Wednesday, January 31, 2007


Yesterday, I sent Sunday's post out as my January update. I've gotten an overwhelming response from friends all over the world, many sharing how they themselves have dealt with depression.

One of the lessons I'm learning from this chapter in my life is how, when we're authentic about our challenges, it begets authenticity from others. In the process, we can encourage and support others better. We can pray with insight

And that, my friends, is true community.


I'm sitting at Java Creek, a local coffee shop, working on a photo project for ELI. There's a lady sitting nearby reading. The cover on her book says, "I've been put on this earth to read a certain number of books..."

Wow. Can't imagine how it is going through life like that. I'd always be asking, "Am I reading the right books? Have I read enough? How many more? If I read enough, what will happen?" And the list goes on.

I love having Purpose to my life!

Monday, January 29, 2007


Last weekend, Danette and I took a quick road trip to visit friends in Minnesota. On Saturday morning, little Sam came to crawl onto my lap.

Click on this picture to see more photos of the weekend.

Diving Deep

"You're still around?" This is probably the phrase I get greeted with most nowadays. I was supposed to have returned to California last week and to Kenya at the end of this month.

"I know," I respond every time. "I get to extend my stay a little. I'll go home in March."

The response is a slight frown, for the most part, as in, "Tell me more."

For one, there's more fundraising to be done. But more importantly, I need to "stay up for some air" right now. Let me explain.
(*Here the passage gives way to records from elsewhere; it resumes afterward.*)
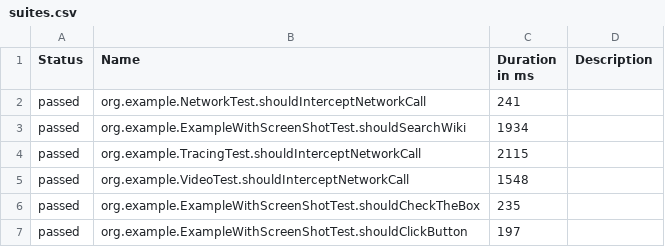
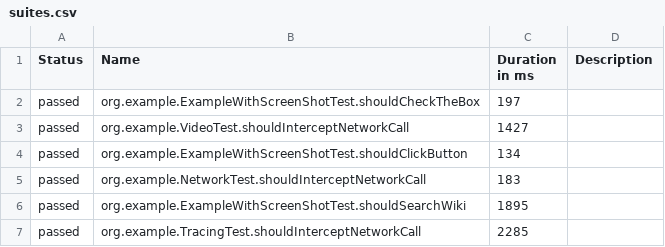
Before and after one commit to mikomatic/playwright-demo, a CSV file: data/suites.csv, drawn as a sheet.

```diff
--- a/data/suites.csv
+++ b/data/suites.csv
@@ -1,7 +1,7 @@
 "Status","Name","Duration in ms","Description"
-"passed","org.example.NetworkTest.shouldInterceptNetworkCall","241",""
-"passed","org.example.ExampleWithScreenShotTest.shouldSearchWiki","1934",""
-"passed","org.example.TracingTest.shouldInterceptNetworkCall","2115",""
-"passed","org.example.VideoTest.shouldInterceptNetworkCall","1548",""
-"passed","org.example.ExampleWithScreenShotTest.shouldCheckTheBox","235",""
-"passed","org.example.ExampleWithScreenShotTest.shouldClickButton","197",""
+"passed","org.example.ExampleWithScreenShotTest.shouldCheckTheBox","197",""
+"passed","org.example.VideoTest.shouldInterceptNetworkCall","1427",""
+"passed","org.example.ExampleWithScreenShotTest.shouldClickButton","134",""
+"passed","org.example.NetworkTest.shouldInterceptNetworkCall","183",""
+"passed","org.example.ExampleWithScreenShotTest.shouldSearchWiki","1895",""
+"passed","org.example.TracingTest.shouldInterceptNetworkCall","2285",""
```
Also changed, not shown: data/behaviors.csv, 26 other files.
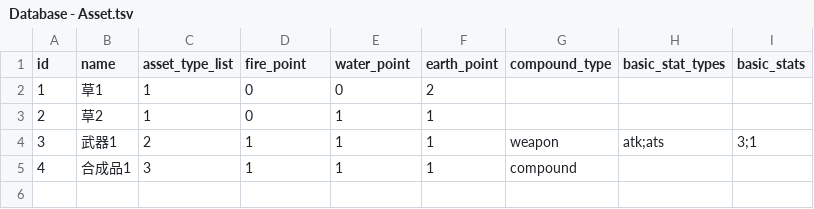
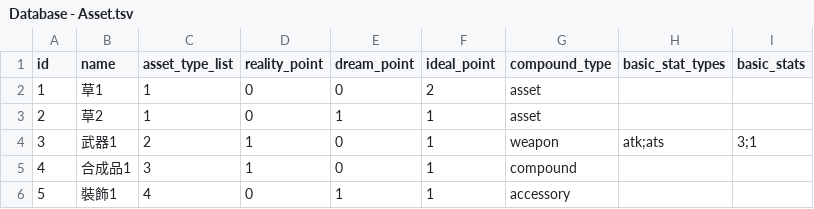
Before and after one commit to simonbut/GemHero, a TSV file: Assets/_Database/Database - Asset.tsv, drawn as a sheet.

Commit message:
Refactor database structure

```diff
--- a/Assets/_Database/Database - Asset.tsv
+++ b/Assets/_Database/Database - Asset.tsv
@@ -1,5 +1,6 @@
-id	name	asset_type_list	fire_point	water_point	earth_point	compound_type	basic_stat_types	basic_stats
-1	草1	1	0	0	2			
-2	草2	1	0	1	1			
-3	武器1	2	1	1	1	weapon	atk;ats	3;1
-4	合成品1	3	1	1	1	compound		
+id	name	asset_type_list	reality_point	dream_point	ideal_point	compound_type	basic_stat_types	basic_stats
+1	草1	1	0	0	2	asset		
+2	草2	1	0	1	1	asset		
+3	武器1	2	1	0	1	weapon	atk;ats	3;1
+4	合成品1	3	1	0	1	compound		
+5	裝飾1	4	0	1	1	accessory		
```
Also changed, not shown: Assets/_Database/Database - Tag.tsv, 8 other files.
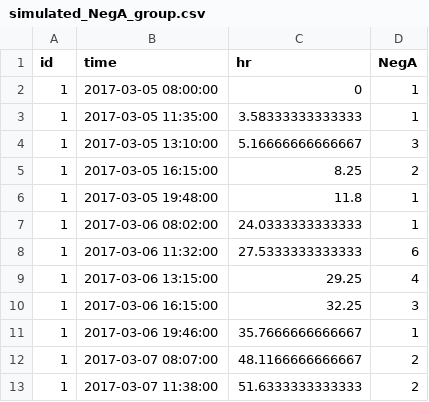
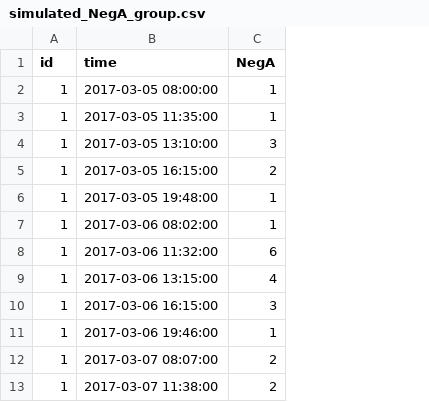
Before and after one commit to corallie/ESM-data-Analysis, a CSV file: data/simulated_NegA_group.csv, drawn as a sheet; only a part is shown; the diff names each change by its address in the sheet, - before the commit and + after, or states it on an @@ line.

```diff
--- a/data/simulated_NegA_group.csv
+++ b/data/simulated_NegA_group.csv
-column C (hr), rows 2-13: 0 | 3.58333333333333 | 5.16666666666667 | 8.25 | 11.8 | 24.0333333333333 | 27.5333333333333 | 29.25 | 32.25 | 35.7666666666667 | 48.1166666666667 | 51.6333333333333
```
Also changed, not shown: data/cycles.csv, data/phases.csv, 6 other files.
I'm a scuba diver. When you dive, there are a number of things you need to keep in mind.
  • You dive with a buddy. You and your buddy check each others' dive gear before going under water. And while diving, you always keep your eye on your buddy so you know they're doing OK.
  • You also keep an eye on your gauges. You need to know how much air you have left, how deep you are, when you need to start your ascent to the surface since you can only stay under water for a certain period of time (depending on how deep you've dived, and how many consecutive dives you've done.)
If you don't stick to the basic rules of diving, you risk hurting yourself, even dying. In fact, when you don't pay attention and dive too deep, your mind gets so confused that it's easy to swim downward thinking you're heading to the surface. And the deeper you go, the faster you swim downward!

This past year in Kenya has, in some ways, been like a bad dive. Yes, I experienced amazing things, like you would on an amazing dive! But I broke some of the basic rules.
  • I didn't have a buddy. It doesn't mean I need to be married before I can return to Kenya. :) But I need community in Kenya. I need friends with whom I can share the journey. And so there will be some changes in the way I do life in Kenya. (I'll tell more about that when I return.)
  • I need to figure out ways to get away more often, to catch my breath, if you will. My reality in Kenya is that since I don't have friends, I don't get away and relax much. Typically, when I do get away, it's still very much work-related.
So that's why I'm still around. The extended time in Iowa is like being in a recompression chamber, if you will. Except, in my case, I don't have actual decompression sickness. It's emotional decompression sickness, if you will, or simply mild depression.

It's been a steep learning curve for me. I've not dealt with depression before. But as I've been sharing with others, I've been amazed how many people deal with this condition, including many, many missionaries. I've grown to appreciate the blessing of talking with a good, Christian counselor.

I am eager to go home to Kenya, but on recommendation of my counselor, I'll stay a while longer as to be sure that when I do return, I'd be well enough to stay on, that I don't burn out in just a few months.

Until then, I get to do work from Iowa. And in the meantime, I appreciate your prayers. And your support.

My time in the US has been eye-opening. Sobering. Humbling. Healing.

God only knows why he's allowing this season in my life. I won't brag about it. There's nothing glorious about it. But I also won't hide it. I'd rather be authentic about it and allow God to use it in whatever ways he desires. It's not been an easy journey. Nor a fun one. But, like I've said, it's been eye-opening. And I know that it's part of God's journey with my life.

I'm learning much about who He is, about who I am and who I'm not.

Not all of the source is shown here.